We got on a wagon, made the 15-20 minute ride and chatted with the coachman.
The junction of Kolokotroni and Levidou streets is the hangout of coachmen in Kifissia Square. There’s only five left of them. They’re continuing the tradition. They’re going back in time. They do it for a living or to boost their income. And definitely out of love. And, of course, against all odds.
“We only work on weekends. On holidays and days-off. And on a special weekday sometimes,” one of the five coachmen told, “Exploring Greece.” On Black Friday, the coachman we talked to and his colleagues will go down to Kifissia Square again. There’s going to be a lot of people on the streets. More and more people will choose to take the classic tour of the city.
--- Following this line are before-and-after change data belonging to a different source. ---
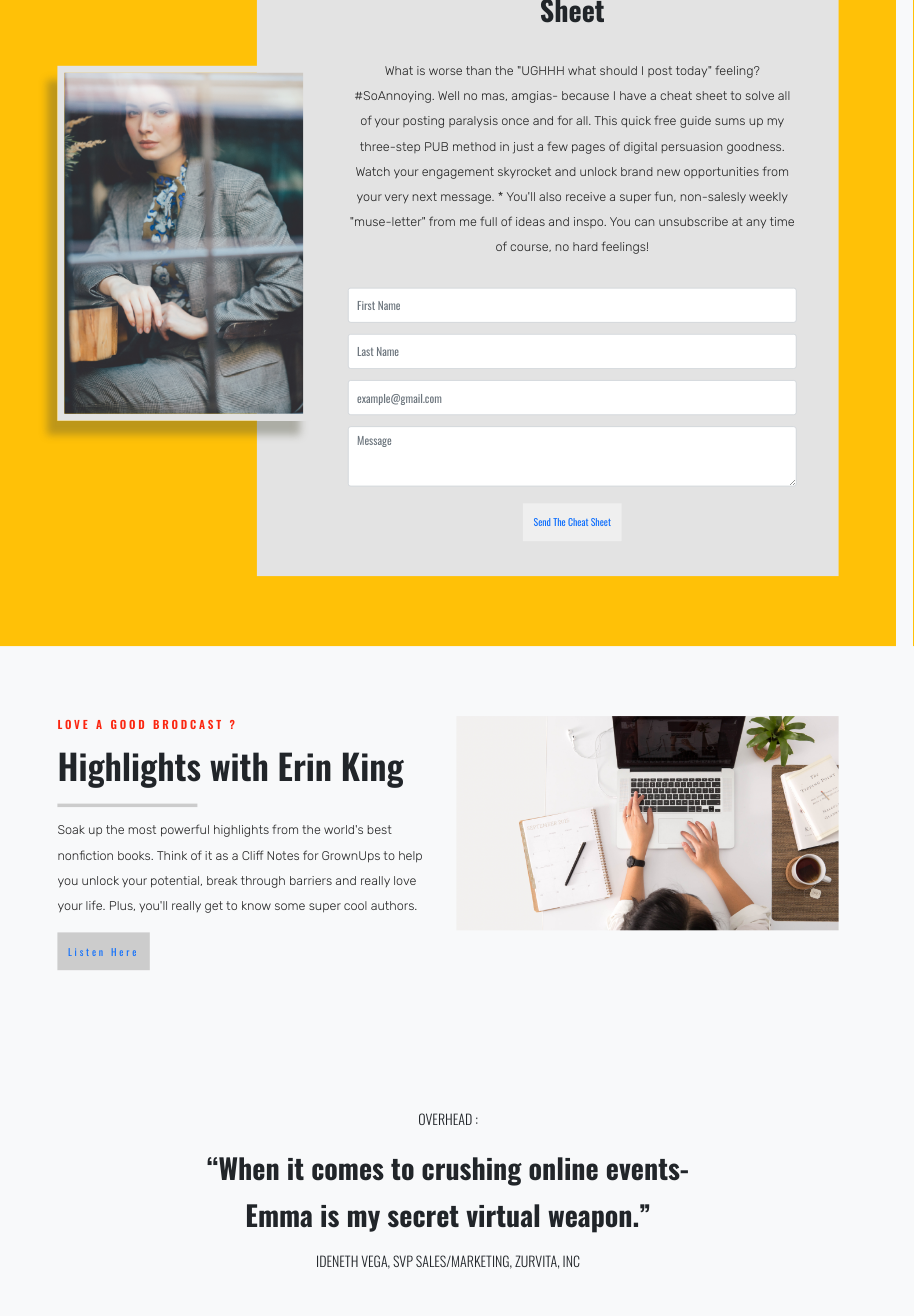
Repository: poroshrahman40/emma-watson-portfolio
Page: index.html
The author's editor kept a copy of each file at every save. The page is drawn from the files as they stood at one save, then again after the next save.
The browser window is 1280 px wide. The page is 1305 px wide, so the pictures cover 1305 px, including what lies to the right of the window. The pictures show the part of the page from y = 4620 to 6500 px (the page is 6536 px tall before and 6553 px after), at 70% of full size.
Some web fonts or font styles are not loaded; a fallback is used.

Above is the page before, as saved 2021-12-08 02:12:01.

### index.html

<!DOCTYPE html>
<html lang="en">
    <head>

        <meta charset="UTF-8">
        <meta name="viewport" content="width=device-width, initial-scale=1, shrink-to-fit=no">
        <title>Document</title>

        <!-- favicon -->
        <link rel="shortcut icon" type="image/hair-specialist-fav-icon" href="#">
        <!-- animate.min - css -->
        <link rel="stylesheet" href="assets/css/animate.css">
        <!-- animate - css -->
        <link rel="stylesheet" href="assets/css/animate.min.css">
        <!-- owl.carousel.min - css -->
        <link rel="stylesheet" href="assets/css/owl.carousel.min.css">
        <!-- owl.theme.default.min - css -->
        <link rel="stylesheet" href="assets/css/owl.theme.default.min.css">
        <!-- font-awesome all.css -->
        <link rel="stylesheet" href="assets/css/fontawesome-all.css">
        <!-- boxicons.css -->
        <link rel='stylesheet' href="assets/css/boxicons.min.css">
        <link href='https://unpkg.com/boxicons@2.1.1/css/boxicons.min.css' rel='stylesheet'>
        <!-- bootstrap.min - css -->
        <link rel="stylesheet" href="assets/css/bootstrap.min.css">
        <!-- silk-css -->
        <link rel="stylesheet" href="assets/css/slick.css">
        <!-- slick-theme.css -->
        <link rel="stylesheet" href="assets/css/slick-theme.css">
        <!-- main - css -->
        <link rel="stylesheet" href="assets/css/style.css">
        <!-- responsive - css -->
        <link rel="stylesheet" href="assets/css/responsive.css">

    </head>

    <body>
    <!-- preloader start -->
    <!-- <div id="preloader"></div> -->
    <!-- preloader end -->

    <!-- header -start
    ================================== -->
    <header class="ew-main">
        <div class="ew__main__content">
            <div class="ew__nav">
                <div class="ew__logo__div">
                    <a href="https://ow-en.com" title="" class="nav__link ew__snlogo">
                    <img class="logo w-100" src="assets/image/logo-gif.gif" alt="logo-not-found"></a>
                </div>
                <div class="container">
                    <div class="mobile__toggle" ontouchstart="">
                        <div class="mobile__toggle__container">
                            <div class="mobile__open">
                            </div>
                            <div class="mobile__close"></div>
                        </div>
                    </div>
                    <div id="mob__menu" class="nav__mobile__container nav__mobile__container__default">
                        <div class="container-fluid">
                            <div class="row center">
                                <div class="col col__sm">
                                    <ul class="nav__list">
                                        <li class="nav__list-1">
                                            <a class="nav__link nav__link__selected nav__list__link" href="#">Home</a>
                                        </li>
                                        <li class="nav__list-2">
                                            <a class="nav__link nav__list__link" href="#">Books</a>
                                        </li>
                                        <li class="nav__list-3">
                                            <a class="nav__link nav__list__link" href="#">Info.</a>
                                        </li>
                                        <li class="nav__list-4">
                                            <a class="nav__link nav__list__link" href="#">Course</a>
                                            <!-- nav__link__selected -->
                                        </li>
                                    </ul>
                                </div>
                                <div class="col col__sm">
                                    <ul class="nav__list nav__list__rightaligned">
                                        <li class="nav__list-5">
                                            <a class="nav__link nav__list__link" href="#">Keyword</a>
                                        </li>
                                        <li class="nav__list-6">
                                            <a class="nav__link nav__list__link" href="#">Brodcast</a>
                                        </li>
                                        <li class="nav__list-7">
                                            <a class="nav__link nav__list__link" href="#">Contact</a>
                                        </li>
                                        <li class="nav__list-8">
                                            <a class="nav__link nav__list__link" href="#">Blog</a>
                                        </li>
                                    </ul>
                                </div>
                            </div>
                        </div>
                    </div>
                </div>
            </div>
            <!-- <div class="content">
                <h1>A very simple responsive menu with the logo in the middle</h1>
              <h2>Feel free to use this menu however you'd like. No need to give credit. However, please <strong><a href="https://ow-en.com">consider hiring me :)</strong></h2>
            </div> -->
        </div>
    </header>
    <!-- Banner section - start
    ================================ -->


        <div id="ew-banner" class="ew-banner">
            <div class="container">
                <div class="row">
                    <div class="col-lg-12 offset-1">
                        <div class="ew-hero-image">
                            <img src="assets/image/hero-image.png" alt="hero-image">
                        </div>
                        <div class="ew-hero-right-content">
                            <span> Hey,There</span>
                            <h4>Lorem ipsum, dolor sit amet consectetur adipisicing elit. Similique, aut.</h4>
                            <div class="ew-link d-flex mt-4">
                                <i class='bx bx-link fa-2x me-2'></i><a href="#"><p>See my motivational speach.You're Kind of a Big Deal: Level Up by Unlocking Your Audacity.</p></a>
                            </div>
                            <div class="ew-link d-flex">
                                <i class='bx bx-link fa-2x me-2'></i><a href="#"><p>See my motivational speach.You're Kind of a Big Deal: Level Up by Unlocking Your Audacity.</p></a>
                            </div>
                            <div class="ew-link d-flex mb-4">
                                <i class='bx bx-link fa-2x me-2'></i><a href="#"><p>See my motivational speach.You're Kind of a Big Deal: Level Up by Unlocking Your Audacity.</p></a>
                            </div>
                            <div class="ew-hero-right-btn">
                                <a href="#">See More About Me</a>
                            </div>
                        </div>
                    </div>
                </div>
            </div>
        </div>


<!-- Banner section - End
================================ -->

<!-- virtual-presentations - start
======================================== -->
    <section id="ew-virtual-presentation">
        <div class="container-fuild">
            <div class="row">
                <div class="col-lg-12 text-center">
                    <div class="ew-vairtul-content">
                        <h2 class="mb-40">Live and Virtual Presentations <br> That Rock </h2>
                        <p class="">Whether we're talking about the pulsing energy of a packed convention center or a virtual gathering, Erin will delight and wow your attendees with one of her two signature keynotes:&nbsp;<br><br>SALES/LEADERSHIP: Digital Persuasion- Ignite Your Influence&nbsp;<br>SUCCESS MINDSET: Big Deal Energy- Unlock Your Audacity&nbsp;<br><br>Both high-energy, motivational and story-packed with a clear takeaway method to be applied for immediate impact and tangible results.&nbsp;<br></p>
                        <div class="ew-virtual-btn mb-4">
                            <button><a href="#">View Emma's Fun Sizzel Reel</a></button>
                        </div>
                        <div class="ew-virtual-btn">
                            <button><a href="#">View Emma watson's RAW just The steak Speaking Reel</a></button>
                        </div>

                    </div>
                </div>
            </div>
        </div>
    </section>

<!-- virtual-presentations - End
========================================== -->

<!-- virtual keynotes - start
======================================== -->

<section id="ew-virtual-keynotes">
    <div class="container">
        <div class="row">
            <div class="col-lg-6">
                <div class="ew-virtual-vedio">
                    <img src="assets/image/keynotes-image.png" alt="keynotes-image">
                    <div class="keynotes-overlay ew-icon-position">
                        <a href="#"><i class='bx bx-play fa-2x' style='color:#e0e0e0'></i></a>
                    </div>
                </div>
            </div>
            <div class="col-lg-6 d-flex align-items-center">
                <div class="ew-keynotes-content ew-cm-span">
                    <span>Lorem ipsum dolor sit amet</span>
                    <h1>Lorem ipsum dolor sit amet consectetur Lorem ipsum dolor sit amet consectetur.</h1>
                    <p>Whether we're talking about your executive leadership team, your sales force, your internal marketing mavens or your entire organization- let's energize and inspire them to show up big. Because, let's be real, we all need to up our game these days to not just survive, but THRIVE.</p>
                    <button class="ew-keynotes-btn">
                        <a href="#">Describe More Now</a>
                    </button>
                </div>
            </div>
        </div>
    </div>
</section>

<!-- virtual keynotes - End
======================================== -->

<!-- Treat yourself - Start
======================================= -->
<section id="ew-treat-yourself">
    <div class="container">
        <div class="ew-img-row">
            <div class="row">
                <div class="col-lg-4 col-md-4 col-sm-12">
                    <img src="assets/image/treat-yourself.png" alt="treat-image">
                </div>
                <div class="col-lg-4 col-md-4 col-sm-12">
                    <img src="assets/image/treat-yourself-2.png" alt="treat-image">
                </div>
                <div class="col-lg-4 col-md-4 col-sm-12">
                    <img src="assets/image/treat-yourself-3.png" alt="treat-image">
                </div>
            </div>
        </div>
    </div>
    <div class="container-fuild">
        <div class="ew-treat-content">
            <div class="row">
                <div class="col-lg-12 text-center">
                    <div class="ew-treat-details">
                        <span>Lorem ipsum dolor sit amet consectetur <br> adipisicing elit. Nulla.</span>
                        <h1 class="mb-40">YES, TAKE ME FOR A SPA DAY <br> Treat Yourself to The Social Media Spa</h1>
                        <p class="se-t sie-spa_4-text st-m-paragraph st-d-paragraph se-rc">If you're a direct seller, entrepreneur or a professional looking to use social media more strategically, get ready to clarify your brand, detox your approach and refresh your messaging for massive impact. Never "not know what to type".If you're a direct seller, entrepreneur or a professional looking to use social media more strategically, get ready to clarify your brand, detox your approach and refresh your messaging for massive impact. Never "not know what to type" <i>ever</i> again.&nbsp;</p>
                        <div class="ew-treat-btn mb-4">
                            <button><a href="#">View Emma's Fun Sizzel Reel</a></button>
                        </div>
                    </div>
                </div>
            </div>
        </div>
    </div>
</section>


<!-- Treat yourself - End
========================================= -->
<!-- Cheat Sheet - start
======================================== -->

<section id="ew-get-cheat-sheet">
    <div class="container">
        <div class="row">
            <div class="col-lg-3 d-flex align-items-center justify-content-end">
                <div class="ew-cheat-sheet-image">
                    <img src="assets/image/cheet-seet-side-image.png" alt="image-not-found">
                </div>
            </div>
            <div class="col-lg-9 text-center">
                <div class="ew-cheat-sheet-card">
                    <div class="ew-offer-title mb-40">
                        <h1>Get Your Free "Perfect Post" Cheat Sheet</h1>
                    </div>
                    <p>What is worse than the "UGHHH what should I post today" feeling? #SoAnnoying. Well no mas, amgias- because I have a cheat sheet to solve all of your posting paralysis once and for all. This quick free guide sums up my three-step PUB method in just a few pages of digital persuasion goodness.
Watch your engagement skyrocket and unlock brand new opportunities from your very next message.
* You'll also receive a super fun, non-salesly weekly "muse-letter" from me full of ideas and inspo. You can unsubscribe at any time of course, no hard feelings! </p>

                    <div class="ew-cheet-seet-form text-start mt-40">
                        <div class="mb-3">
                            <!-- <label for="exampleFormControlInput1" class="form-label">First Name</label> -->
                            <input type="name" class="form-control" id="exampleFormControlInput1" placeholder="First Name">
                        </div>
                        <div class="mb-3">
                            <!-- <label for="exampleFormControlInput1" class="form-label">Last Name</label> -->
                            <input type="name" class="form-control" id="exampleFormControlInput1" placeholder="Last Name">
                        </div>
                        <div class="mb-3">
                            <!-- <label for="exampleFormControlInput1" class="form-label">Last Name</label> -->
                            <input type="email" class="form-control" id="exampleFormControlInput1" placeholder="example@gmail.com">
                        </div>
                        <div class="mb-3">
                            <!-- <label for="exampleFormControlTextarea1" class="form-label">Example textarea</label> -->
                            <textarea type="text" class="form-control" id="exampleFormControlTextarea1" placeholder="Message" rows="3"></textarea>
                        </div>
                        <div class="mt-4 text-center">
                            <button class="ew-cheat-sheet-btn">
                                <a href="#">Send The Cheat Sheet</a>
                            </button>
                        </div>
                    </div>
                </div>
            </div>
        </div>
    </div>

</section>

<!-- Cheat Sheet - end
======================================== -->
<!-- Good Podcast - Start
====================================== -->
<section>
    <div class="container">
        <div class="row">
            <div class="col-lg-6 col-md-6 col-sm-12">
                <div class="ew-podcast-content ew-cm-span">
                    <span>Love a good Brodcast ?</span>
                    <h1>Highlights with Erin King</h1>
                    <p>Soak up the most powerful highlights from the world's best nonfiction books. Think of it as a Cliff Notes for GrownUps to help you unlock your potential, break through barriers and really love your life. Plus, you'll really get to know some super cool authors. </p>
                </div>
                <button class="ew-podcast-btn">
                    <a href="#">Listen Here</a>
                </button>
            </div>
            <div class="col-lg-6 col-md-6 col-sm-12">
                <img src="assets/image/highlight-image.png" alt="highlight-image">
            </div>
        </div>
    </div>
</section>


<!-- Good Podcast - End
====================================== -->

<!-- Simple quotes - Start
====================================== -->
<section id="ew-quotes">
    <div class="container">
        <div class="col-lg-12">
            <div class="ew-quotes-items text-center justify-content-center">
                <span>overhead :</span>
                <h1>“When it comes to crushing online events-
                    Emma is my secret virtual weapon.”</h1>
                <span>IDENETH VEGA, SVP SALES/MARKETING, ZURVITA, INC</span>
            </div>
        </div>
    </div>
</section>

<!-- Simple quotes - End
====================================== -->

    <!-- footer section - Start
    ============================== -->




    <!-- Footer section - End
    ============================= -->



    <!-- jquery-3.5.0.min - js -->
    <script src="assets/js/jquery-3.5.0.min.js"></script>
    <!-- .magnific-popup -->
    <script src="assets/js/jquery.magnific-popup.min.js"></script>
    <!-- bootstrap.min - js -->
    <script src="assets/js/bootstrap.min.js"></script>
    <!-- bootstrap - bundle min.js -->
    <script src="assets/js/bootstrap.bundle.min.js"></script>
    <!-- bootstrap - bundl.js -->
    <script src="assets/js/bootstrap.bundle.js"></script>
    <!-- boxicons - js -->
    <script src="assets/js/boxicons.js"></script>
    <!-- popper.min - js -->
    <script src="assets/js/popper.min.js"></script>
    <!-- owl.carousel.min - js -->
    <script src="assets/js/owl.carousel.min.js"></script>
    <!-- wow.min - js -->
    <script src="assets/js/wow.min.js"></script>
    <!-- silk - js -->
    <script src="assets/js/slick.min.js"></script>
    <!-- main - js -->
    <script src="assets/js/main.js"></script>

</body>
</html>

Loaded but not shown: assets/css/animate.css (library); assets/css/animate.min.css (library); assets/css/owl.carousel.min.css (library); assets/css/owl.theme.default.min.css (common file); assets/css/fontawesome-all.css (library); assets/css/bootstrap.min.css (library); assets/css/slick.css (common file); assets/css/slick-theme.css (library); assets/js/jquery-3.5.0.min.js (library); assets/js/jquery.magnific-popup.min.js (library); assets/js/bootstrap.min.js (library); assets/js/bootstrap.bundle.min.js (library); assets/js/bootstrap.bundle.js (library); assets/js/popper.min.js (library); assets/js/owl.carousel.min.js (library); assets/js/wow.min.js (library); assets/js/slick.min.js (library); assets/js/main.js (14 lines, source omitted); assets/css/responsive.css (904 lines, source omitted); assets/css/style.css (693 lines, source omitted)

After the next save:
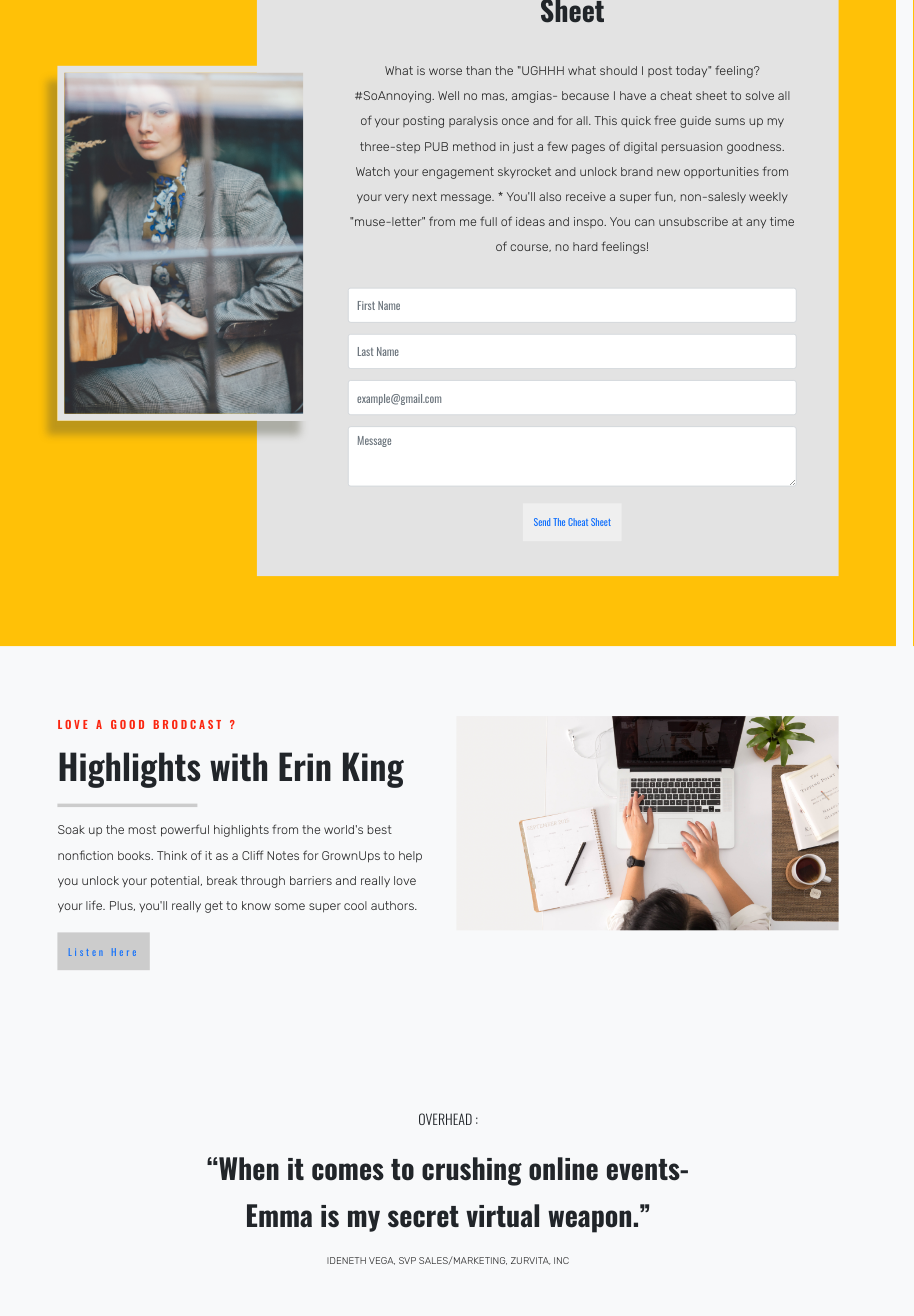
Saved 18 s later.
--- a/index.html
+++ b/index.html
@@ -322,7 +322,7 @@ Watch your engagement skyrocket and unlock brand new opportunities from your ver
                 <span>overhead :</span>
                 <h1>“When it comes to crushing online events-
                     Emma is my secret virtual weapon.”</h1>
-                <span>IDENETH VEGA, SVP SALES/MARKETING, ZURVITA, INC</span>
+                <p>IDENETH VEGA, SVP SALES/MARKETING, ZURVITA, INC</p>
             </div>
         </div>
     </div>
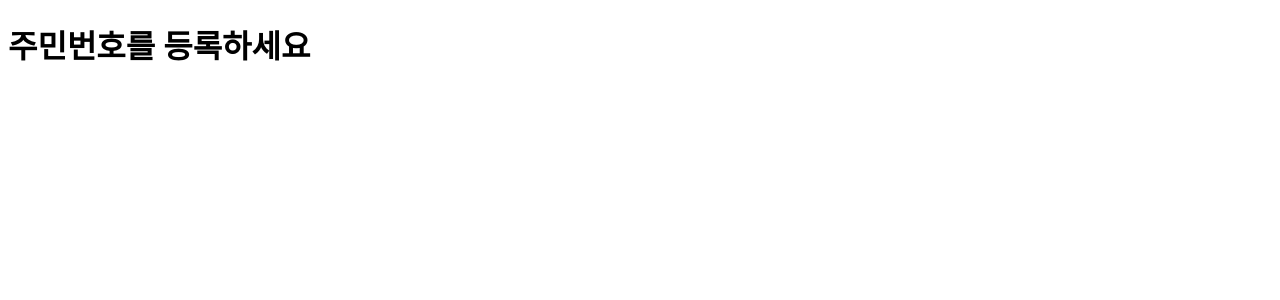
Repository: Jamikidu/newJsp
Page: http://localhost/jspProj/redirectExam/input.jsp
The author's editor kept a copy of each file at every save. The page is drawn from the files as they stood at one save, then again after the next save.
The browser window is 1280 px wide. The pictures show the whole page.
The page is served by Tomcat 9.

Above is the page before, as saved 2023-08-02 02:07:44.

After the next save:
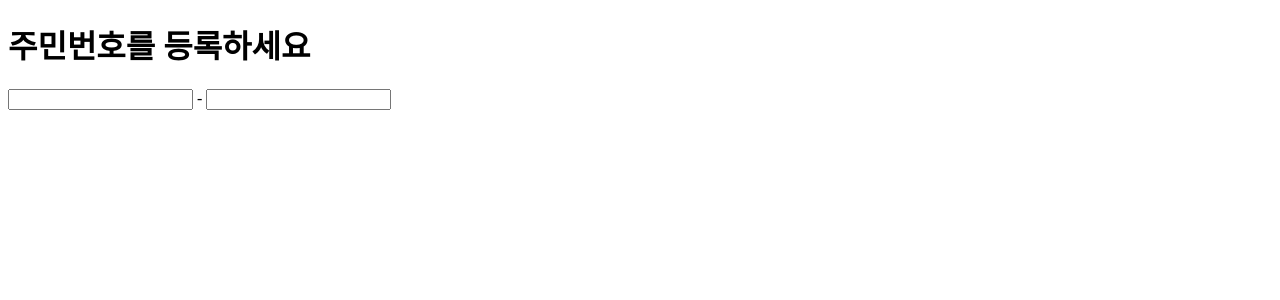
Saved 43 s later.
--- a/jspProj/src/main/webapp/redirectExam/input.jsp
+++ b/jspProj/src/main/webapp/redirectExam/input.jsp
@@ -8,5 +8,6 @@
 </head>
 <body>
 <h1>주민번호를 등록하세요</h1>
+<input type="text" name="front"> - <input type="text" name="back">
 </body>
 </html>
Starting from Levidou Street, the carriages make the tour of Kifissia District. A 15 to 20-minute ride. The carriage starts from the centre. The horse climbs upwards. It leaves the malls and shops and enters the area of old houses. The image that Kifissia had when it was still just a suburb.
Who’s going for a ride with the carriages today? “The kids”, tells us at once the coachman who took us for a ride. “Greek or foreign?” we asked him.“We have both Greeks and foreigners. ‘Fifty-fifty’ “ he replied. Our coachman maintains his stable and takes care of his horse. “I always liked horses. I love them.” That’s why he was involved in the carriage business. He didn’t inherit the profession, nor did one of his relatives ever.
In the summer he takes his “shop” and goes to Tinos Island (an island in the Cyclades, in the Aegean Sea, where there is a great pilgrimage to the Temple of the Virgin Mary every summer especially on the 15th of August when the Assumption of the Virgin Mary is celebrated). The rest of the time they’re at their hangout in Kifissia Square. “We are invited to weddings and baptisms. We’re having a hard time getting by. It’s not like it used to be. But we like it,” he says.
We climbed on a carriage inspired by the Victorian carriages. They came to Greece in 1850. During King Otto’s reign. Since then, the pattern was copied and their construction was continued. The coachmen are dressed in the style of that era. Jacket, vest, hat, coat. The horses in Kifissia Square are waiting patiently. They now know their itinerary and offer a quiet ride. Their owners are waiting patiently.
It’s said that in the late 1960s, the licenses for coachmen were 72. Today there are only five coachmen. If you choose to take the tour of Kifissia district, you will spend a relaxing time of 15-20 minutes. A tourist in your own town. It might not be a ride of a lifetime. But it is a ride taken out of the life of Greece. From the life of the Old Athens.